-- Claire Marris and Nikolas RoseMost ethical, policy and media discussions about synthetic biology start from the assumption that these aims have already been achieved: that biology has become easy to engineer for whatever ends we choose, that the toolbox is available to any student or potential terrorist, that dangerous organisms and powerful bioweapons are easy to make, and that no effective regulation is possible. The ability of synthetic biologists to overcome serious scientific and technological challenges is taken for granted, and the economic, legal, social and political conditions for the uptake of these technologies are ignored.Commentators instead focus on potential reckless use or misuse, overestimate the pathogenic possibilities, and worry about deep questions such as: "Do we have the right to play God?". These worries are the flip side of grand claims about synthetic biology's imminent ability to solve challenges in health, environment and energy.
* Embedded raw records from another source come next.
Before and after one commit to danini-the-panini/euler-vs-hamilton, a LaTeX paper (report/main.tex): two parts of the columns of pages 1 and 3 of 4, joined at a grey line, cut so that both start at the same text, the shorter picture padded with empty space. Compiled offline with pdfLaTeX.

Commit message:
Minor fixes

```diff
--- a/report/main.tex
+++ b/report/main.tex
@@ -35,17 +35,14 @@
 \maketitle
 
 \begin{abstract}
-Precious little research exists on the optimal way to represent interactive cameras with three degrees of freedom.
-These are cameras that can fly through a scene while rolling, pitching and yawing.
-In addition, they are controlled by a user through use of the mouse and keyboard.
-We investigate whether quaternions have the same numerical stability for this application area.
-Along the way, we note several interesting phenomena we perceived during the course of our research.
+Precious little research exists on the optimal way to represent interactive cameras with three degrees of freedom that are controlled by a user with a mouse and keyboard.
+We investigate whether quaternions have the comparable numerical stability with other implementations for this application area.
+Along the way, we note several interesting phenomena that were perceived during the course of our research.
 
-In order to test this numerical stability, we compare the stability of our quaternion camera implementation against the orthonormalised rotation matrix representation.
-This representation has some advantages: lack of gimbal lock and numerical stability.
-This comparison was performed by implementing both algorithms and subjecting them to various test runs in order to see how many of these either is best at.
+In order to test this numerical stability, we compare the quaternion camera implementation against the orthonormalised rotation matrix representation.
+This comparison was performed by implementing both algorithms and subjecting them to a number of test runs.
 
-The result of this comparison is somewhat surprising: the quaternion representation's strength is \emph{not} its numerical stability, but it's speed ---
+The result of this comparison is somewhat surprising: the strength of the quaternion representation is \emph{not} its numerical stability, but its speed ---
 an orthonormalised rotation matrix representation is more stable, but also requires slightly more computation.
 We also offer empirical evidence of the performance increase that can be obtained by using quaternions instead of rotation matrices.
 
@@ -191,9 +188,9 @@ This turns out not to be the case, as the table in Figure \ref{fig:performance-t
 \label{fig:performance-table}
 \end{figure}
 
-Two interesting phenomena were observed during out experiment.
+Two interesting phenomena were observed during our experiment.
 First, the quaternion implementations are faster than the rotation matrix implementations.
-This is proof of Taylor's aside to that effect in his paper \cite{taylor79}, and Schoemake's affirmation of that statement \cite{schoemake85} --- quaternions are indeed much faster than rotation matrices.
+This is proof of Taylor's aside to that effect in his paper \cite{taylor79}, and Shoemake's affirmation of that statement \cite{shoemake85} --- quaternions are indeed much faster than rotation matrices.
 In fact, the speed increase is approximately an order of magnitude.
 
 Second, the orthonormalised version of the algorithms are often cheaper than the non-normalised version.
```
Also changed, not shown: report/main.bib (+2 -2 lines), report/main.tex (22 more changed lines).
Utopias and dystopias seem to be the only scenarios possible.This way of framing discussions is unhelpful.
More heat than light, perhaps, in the yuck factor reaction to three-person IVF.